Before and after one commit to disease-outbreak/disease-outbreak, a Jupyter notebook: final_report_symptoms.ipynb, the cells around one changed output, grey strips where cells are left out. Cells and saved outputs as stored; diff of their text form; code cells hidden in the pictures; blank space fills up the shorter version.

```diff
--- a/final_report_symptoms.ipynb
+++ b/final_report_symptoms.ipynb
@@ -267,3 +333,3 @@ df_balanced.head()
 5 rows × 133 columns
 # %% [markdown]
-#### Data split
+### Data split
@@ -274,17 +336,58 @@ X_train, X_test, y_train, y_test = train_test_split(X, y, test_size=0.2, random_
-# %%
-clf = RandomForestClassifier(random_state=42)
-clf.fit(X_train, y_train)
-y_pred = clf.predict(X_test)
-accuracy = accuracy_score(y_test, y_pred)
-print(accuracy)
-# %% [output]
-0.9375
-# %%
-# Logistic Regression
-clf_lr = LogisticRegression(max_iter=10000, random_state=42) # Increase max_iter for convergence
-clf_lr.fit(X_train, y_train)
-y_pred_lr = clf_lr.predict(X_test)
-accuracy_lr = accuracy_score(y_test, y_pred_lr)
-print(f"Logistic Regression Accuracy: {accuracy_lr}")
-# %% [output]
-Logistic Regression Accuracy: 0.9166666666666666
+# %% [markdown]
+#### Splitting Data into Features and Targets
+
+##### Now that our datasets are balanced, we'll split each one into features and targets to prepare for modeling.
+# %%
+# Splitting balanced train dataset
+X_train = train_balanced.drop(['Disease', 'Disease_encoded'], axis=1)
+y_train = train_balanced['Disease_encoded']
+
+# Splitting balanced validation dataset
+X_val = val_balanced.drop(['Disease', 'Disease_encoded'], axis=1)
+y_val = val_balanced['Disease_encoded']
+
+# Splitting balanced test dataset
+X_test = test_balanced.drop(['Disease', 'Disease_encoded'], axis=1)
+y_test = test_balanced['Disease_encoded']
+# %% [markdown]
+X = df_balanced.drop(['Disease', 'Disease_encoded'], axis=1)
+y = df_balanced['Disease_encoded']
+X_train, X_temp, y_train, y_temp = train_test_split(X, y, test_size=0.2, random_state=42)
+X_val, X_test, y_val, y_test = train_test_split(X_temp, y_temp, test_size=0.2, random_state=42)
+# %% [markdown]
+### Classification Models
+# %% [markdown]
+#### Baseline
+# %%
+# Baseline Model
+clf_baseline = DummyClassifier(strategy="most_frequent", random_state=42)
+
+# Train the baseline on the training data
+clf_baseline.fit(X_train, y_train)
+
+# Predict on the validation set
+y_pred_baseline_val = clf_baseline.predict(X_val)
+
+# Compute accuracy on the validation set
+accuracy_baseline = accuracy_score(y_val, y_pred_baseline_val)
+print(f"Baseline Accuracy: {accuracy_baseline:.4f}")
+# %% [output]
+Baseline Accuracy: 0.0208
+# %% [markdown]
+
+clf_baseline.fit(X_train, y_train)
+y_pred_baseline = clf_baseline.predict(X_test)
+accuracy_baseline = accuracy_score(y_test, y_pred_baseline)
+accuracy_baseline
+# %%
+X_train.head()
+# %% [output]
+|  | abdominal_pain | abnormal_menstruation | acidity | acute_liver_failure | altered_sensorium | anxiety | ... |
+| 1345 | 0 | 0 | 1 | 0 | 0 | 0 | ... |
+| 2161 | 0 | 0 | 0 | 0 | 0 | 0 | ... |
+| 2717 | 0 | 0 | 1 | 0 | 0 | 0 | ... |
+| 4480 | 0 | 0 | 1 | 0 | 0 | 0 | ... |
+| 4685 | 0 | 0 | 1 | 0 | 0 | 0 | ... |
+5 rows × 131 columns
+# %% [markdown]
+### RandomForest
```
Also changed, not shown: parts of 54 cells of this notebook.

* _Task_: Please provide the number of lines in the listing above that contain the word "axis", and nothing further.

* _Answer to the problem_: 4